The writers also didn't always go for the simple joke or the “funniest” pun. Despite being archtypes, most of the show's jokes were based on the characters' different personalities. With ten students in the class, some characters were more developed than others, but I often thought that development was based on the actor rather than the character.

For example, Arvid was probably the most popular character because of the way he looked and acted. The guy who played him (Dan Frischman) never portrayed him as a “Revenge of the Nerds” type nerd; which would've been easy as the movie had just been released two years prior to this show and was fresh in the collective conscious of the American public. Frischman chose to portray him as a smart guy who happened to be different in his looks and his interests. In the world of the 1980s sitcom, that is “Hamlet”-like depth.

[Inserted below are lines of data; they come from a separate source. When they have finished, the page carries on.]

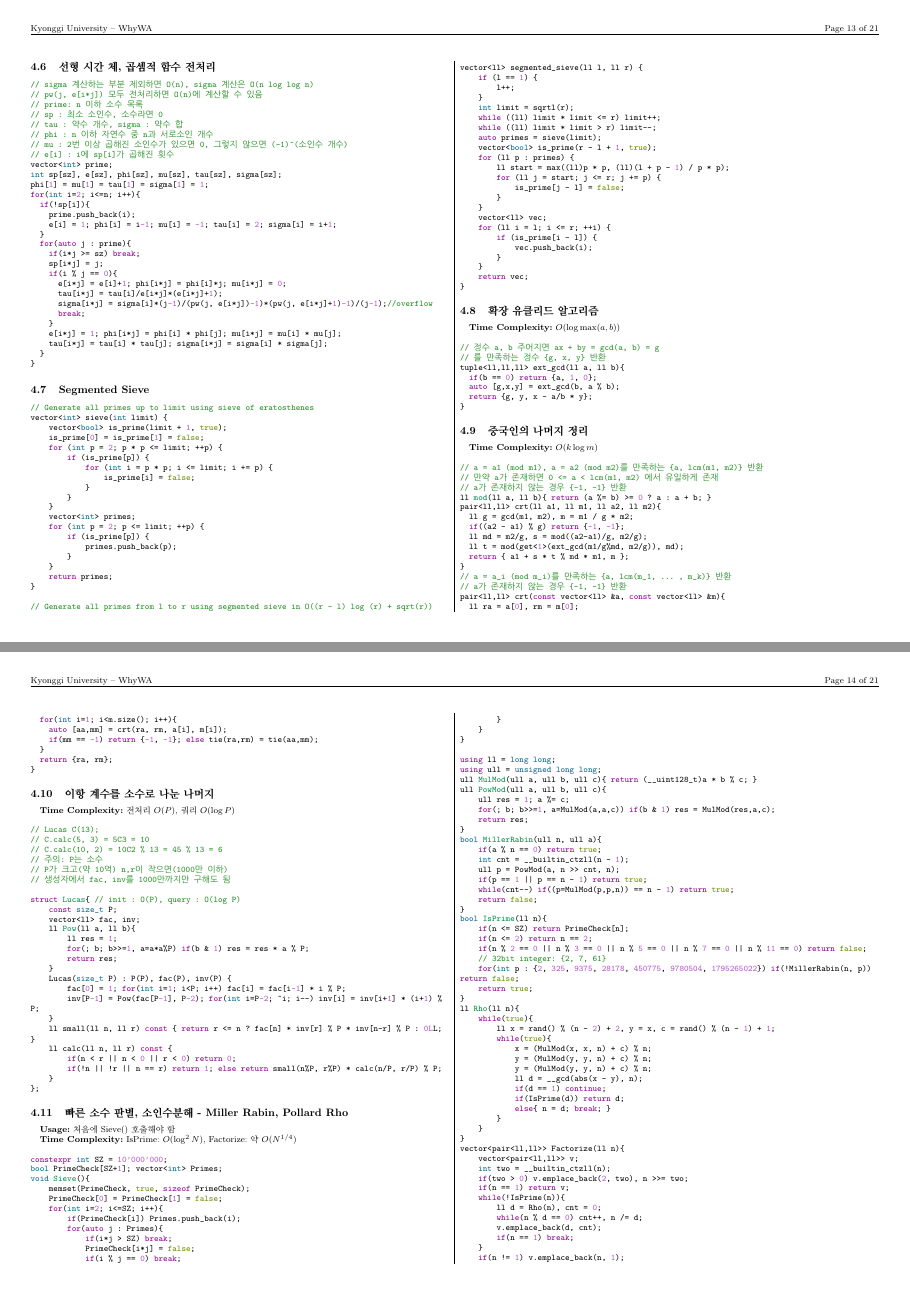
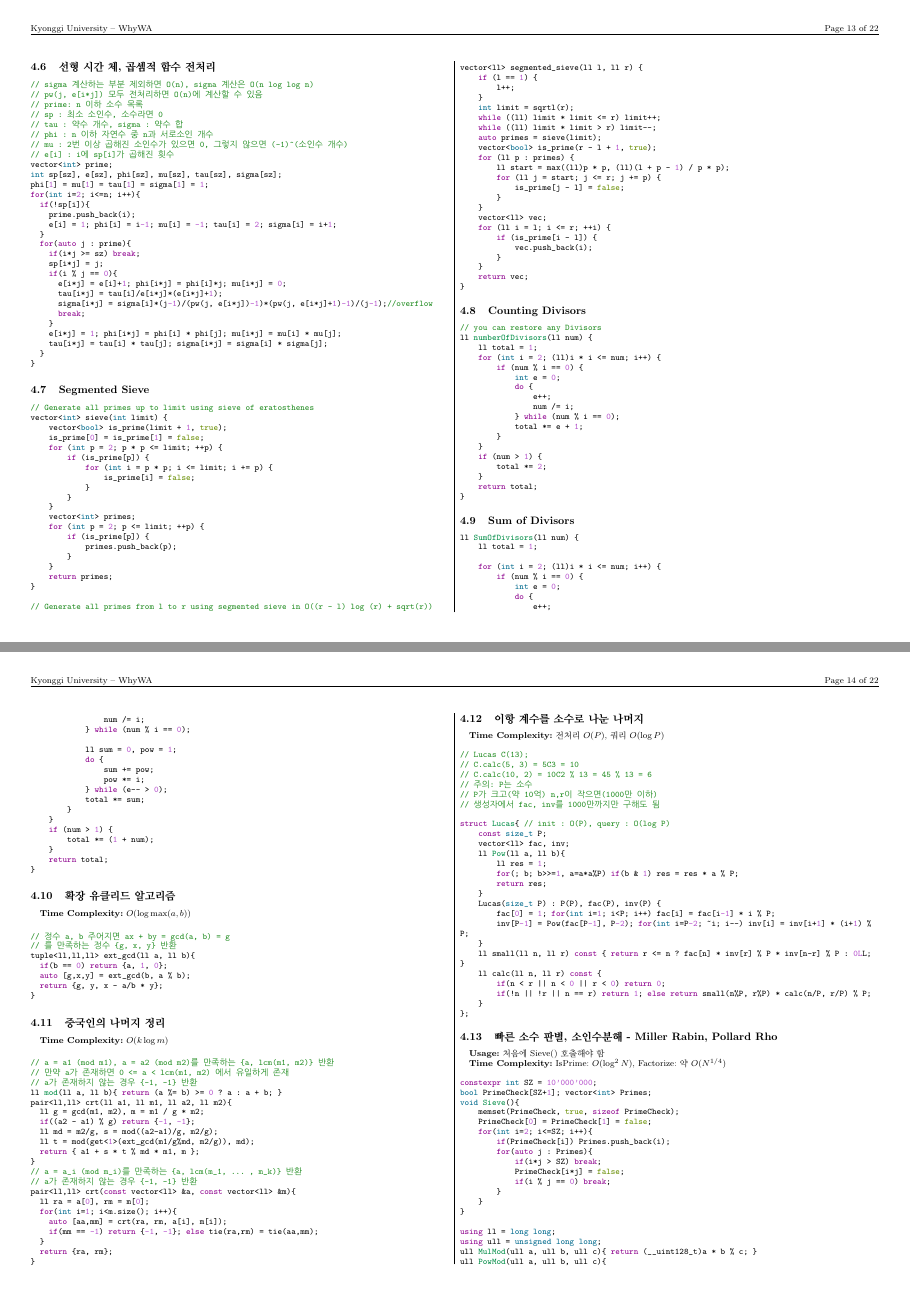
Before and after one commit to kilo-gram/WhyWA-teamnote, a LaTeX document (main.tex): pages 13 and 14 of 21 before the commit and pages 13 and 14 of 22 after it, joined at a grey line. Compiled offline with pdfLaTeX.

Commit message:
Update main.tex

```diff
--- a/main.tex
+++ b/main.tex
@@ -218,6 +218,16 @@
 {}{code/Math/SegmentedSieve.cpp}
 {kilogram}
 
+\Algorithm{Counting Divisors}
+{}{}
+{}{code/Math/CountingDivisors.cpp}
+{kilogram}
+
+\Algorithm{Sum of Divisors}
+{}{}
+{}{code/Math/SumOfDivisors.cpp}
+{kilogram}
+
 \Algorithm{확장 유클리드 알고리즘}
 {}{$O(\log \max(a,b))$}
 {cpp}{code/Math/ExtendedEuclidean.cpp}
```
Also changed, not shown: main.tex (5 more changed lines).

Most of the show's plots reflected the dichotomy that is the high school jungle: the kids who made up the cast of HotC were the brightest of the school (their class was the Independent Honors Program or IHP), yet they were perceived by their classmates as losers. Most of the student body never took them seriously and the class was either mocked or held in contempt. The class worked and studied hard because they had nothing else going for them. That is until Hessman's character, Charlie Moore began teaching them.

Originally a substitute teacher, Moore was only supposed to be in the class for a few days and move on with his life. For some reason, he took a liking to the class and began teaching them about the other side of history—the stuff that you can't find in books. He also made them try new things and to expand their horizons outside of the library. The kids learned a lot and to the dismay of the vice principal (Dr. Samuels, who saw this group of kids as a learning machine) Moore was named the permanent history teacher for the Honors program.

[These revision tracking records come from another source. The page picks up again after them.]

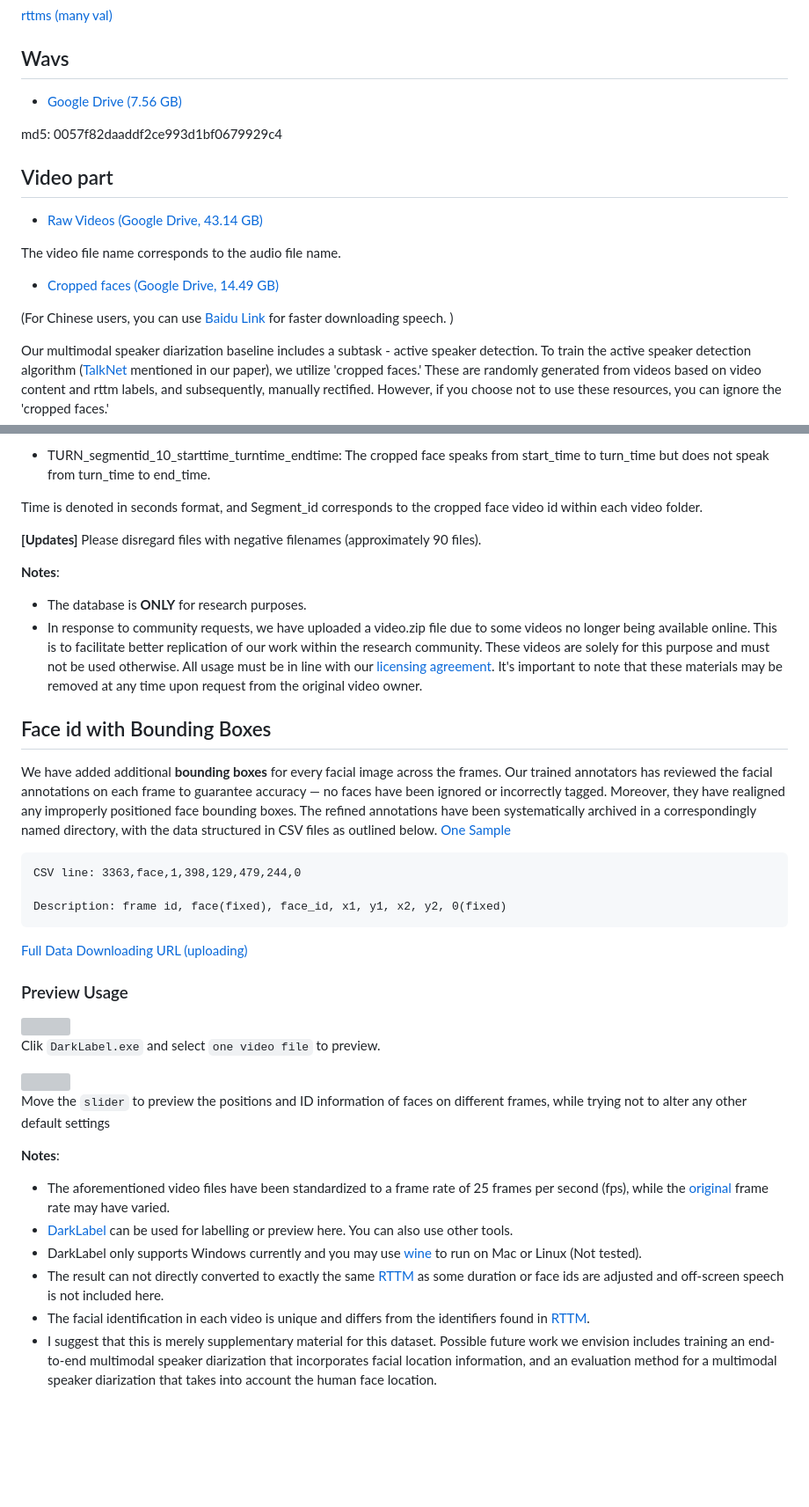
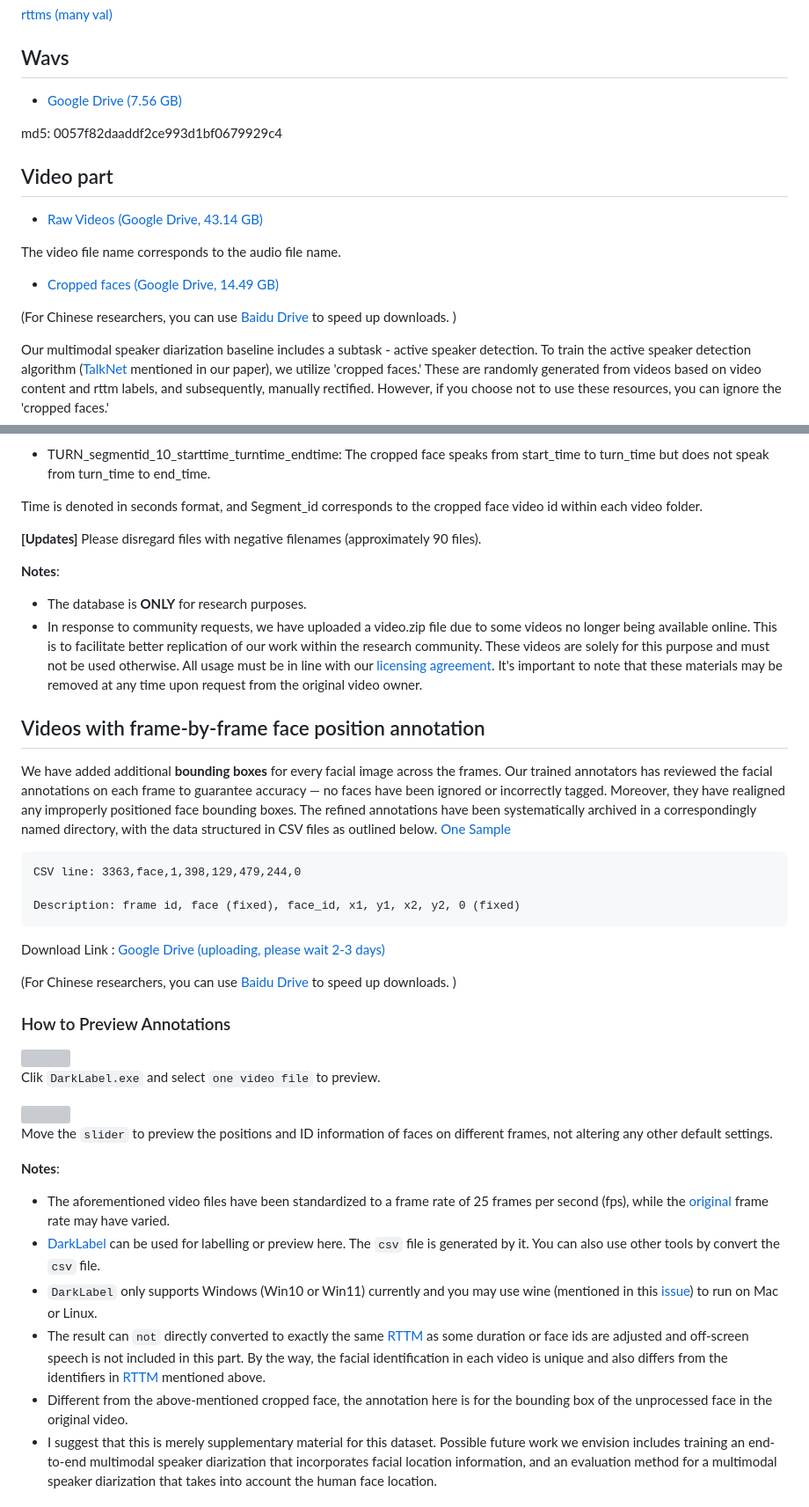
Before and after one commit to X-LANCE/MSDWILD, a Markdown page: README.md, 2 parts joined by grey strips. Shown: that part at 88% size. Drawn GitHub-style; blank space fills up the shorter version; grey boxes are pictures that could not be loaded.

Commit message:
add download link

````diff
--- a/README.md
+++ b/README.md
@@ -26,7 +26,7 @@ Compared with other multi-modal datasets, the segment length distribution of our
 
 ## Wavs
 
--  [ Google Drive (7.56 GB)](https://drive.google.com/file/d/1I5qfuPPGBM9keJKz0VN-OYEeRMJ7dgpl)
+-  [Google Drive (7.56 GB)](https://drive.google.com/file/d/1I5qfuPPGBM9keJKz0VN-OYEeRMJ7dgpl)
 
 md5: 0057f82daaddf2ce993d1bf0679929c4
 
@@ -38,8 +38,7 @@ The video file name corresponds to the audio file name.
 
 - [Cropped faces (Google Drive, 14.49 GB)](https://drive.google.com/file/d/1poGOdkXway5MkQEGWTtM9U7TegLSOw54)
 
-
-(For Chinese users, you can use [Baidu Link](https://pan.baidu.com/s/1hnrSKVDD9QS1bUnx4lV-Zg?pwd=t5t9) for faster downloading speech. )
+(For Chinese researchers, you can use [Baidu Drive](https://pan.baidu.com/s/1hnrSKVDD9QS1bUnx4lV-Zg?pwd=t5t9) to speed up downloads. )
 
 
 Our multimodal speaker diarization baseline includes a subtask - active speaker detection. To train the active speaker detection algorithm ([TalkNet](https://github.com/TaoRuijie/TalkNet-ASD)  mentioned in our paper), we utilize 'cropped faces.' These are randomly generated from videos based on video content and rttm labels, and subsequently, manually rectified. However, if you choose not to use these resources, you can ignore the 'cropped faces.'
@@ -57,9 +56,7 @@ There are four categories of cropped-face videos:
 Time is denoted in seconds format, and Segment_id corresponds to the cropped face video id within each video folder.
 
 
-
 **[Updates]** Please disregard files with negative filenames (approximately 90 files).
-
 
 
 **Notes**:
@@ -68,21 +65,21 @@ Time is denoted in seconds format, and Segment_id corresponds to the cropped fac
 * In response to community requests, we have uploaded a video.zip file due to some videos no longer being available online. This is to facilitate better replication of our work within the research community. These videos are solely for this purpose and must not be used otherwise. All usage must be in line with our [licensing agreement](MSDWILD_license_agreement.pdf). It's important to note that these materials may be removed at any time upon request from the original video owner.
 
 
-## Face id with Bounding Boxes
+## Videos with frame-by-frame face position annotation
 
 We have added additional **bounding boxes** for every facial image across the frames. Our trained annotators has reviewed the facial annotations on each frame to guarantee accuracy — no faces have been ignored or incorrectly tagged. Moreover, they have realigned any improperly positioned face bounding boxes. The refined annotations have been systematically archived in a correspondingly named directory, with the data structured in CSV files as outlined below. [One Sample](https://drive.google.com/file/d/106yqmxF0yfimexCsDxufeTIb3JeUKL-c)
 
 ```
 CSV line: 3363,face,1,398,129,479,244,0
 
-Description: frame id, face(fixed), face_id, x1, y1, x2, y2, 0(fixed)
+Description: frame id, face (fixed), face_id, x1, y1, x2, y2, 0 (fixed)
 ```
 
+Download Link : [Google Drive (uploading, please wait 2-3 days)](#)
 
+(For Chinese researchers, you can use [Baidu Drive](https://pan.baidu.com/s/1YpLMdCAcV0eG8fHmYf_lkw?pwd=msdb) to speed up downloads. )
 
- [Full Data Downloading URL (uploading)](#)
-
- ### Preview Usage
+ ### How to Preview Annotations
 
 <img src='imgs/boundingbox1.jpg' width=70% />
 
@@ -90,15 +87,15 @@ Clik `DarkLabel.exe` and select `one video file` to preview.
 
 <img src='imgs/boundingbox2.jpg' width=70% />
 
-Move the `slider` to preview the positions and ID information of faces on different frames, while trying not to alter any other default settings
+Move the `slider` to preview the positions and ID information of faces on different frames, not altering any other default settings.
 
 **Notes**:
 
 * The aforementioned video files have been standardized to a frame rate of 25 frames per second (fps), while the [original](https://drive.google.com/file/d/1fGYcJvqCEikZpwDq_84q4Pau5qO5Was1) frame rate may have varied.
-* [DarkLabel](https://github.com/darkpgmr/DarkLabel) can be used for labelling or preview here. You can also use other tools.
-* DarkLabel only supports Windows currently and you may use [wine](https://github.com/darkpgmr/DarkLabel/issues/4) to run on Mac or Linux (Not tested).
-* The result can not directly converted to exactly the same [RTTM](./rttms/all.rttm) as some duration or face ids are adjusted and off-screen speech is not included here.
-* The facial identification in each video is unique and differs from the identifiers found in [RTTM](./rttms/all.rttm).
+* [DarkLabel](https://github.com/darkpgmr/DarkLabel) can be used for labelling or preview here. The `csv` file is generated by it. You can also use other tools by convert the `csv` file.
+* `DarkLabel` only supports Windows (Win10 or Win11) currently and you may use wine (mentioned in this [issue](https://github.com/darkpgmr/DarkLabel/issues/4)) to run on Mac or Linux.
+* The result can `not` directly converted to exactly the same [RTTM](./rttms/all.rttm) as some duration or face ids are adjusted and off-screen speech is not included in this part. By the way, the facial identification in each video is unique and also differs from the identifiers in [RTTM](./rttms/all.rttm) mentioned above.
+* Different from the above-mentioned cropped face, the annotation here is for the bounding box of the unprocessed face in the original video.
 * I suggest that this is merely supplementary material for this dataset. Possible future work we envision includes training an end-to-end multimodal speaker diarization that incorporates facial location information, and an evaluation method for a multimodal speaker diarization that takes into account the human face location.
 
 
````
Also changed, not shown: other parts of README.md (+4 -0 lines).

This is the most basic template for most high school-related television shows; teacher shows the kids something that they never know, kids learn something other than school work and teacher learns something too. The fact is, it's a template because it works. With “Head of the Class” there was a Jeter-like intangible that made this show better than all those other shows like “Welcome Back Kotter”.

Kotter was a loud and obnoxious show that was filled with lies and hammy actors all mugging for the camera. HotC had a sense of sincerity and it wasn't loud or relied on cheap jokes and catch phrases to get laugh. To the 12-year-old, it seemed like it could've been shot in any number of high school. “Head of the Class” was more honest than anything that I was watching on television at that point in my life.

Even when I was eight, I knew that “Diff'rent Strokes” and “Silver Spoons” were bullshit shows. They were enjoyable bullshit shows, but there was no way that any of the plots could happen. On HotC, there was a possibility that most of the plots were built around a kernel of truth. I wanted to know that there are teachers in the world who really care about their students and high school is filled maladjusted social retards looking to break out of their shells.

At least that's what I was hoping for.

At the time this show was popular, I was in the midst of three years in hell—otherwise known as junior high school. None of my teachers were as interested in their students' lives as Mr. Moore was (it was more of adversarial relationship—or at the very least a I-won't-bother-you-if-you-don't-bother-me truce) and being in the “smart classes” I had an affinity for what the students went through, especially because I felt I was a maladjusted, social retard. “Head of the Class” provided some sort of faint hope that going to high school was going to be a different ball game than being stuck in junior high without any hope for parole.

And while Amesbury High School wasn't anything like Millard Fillmore High School, it was a better place than Amesbury Middle School.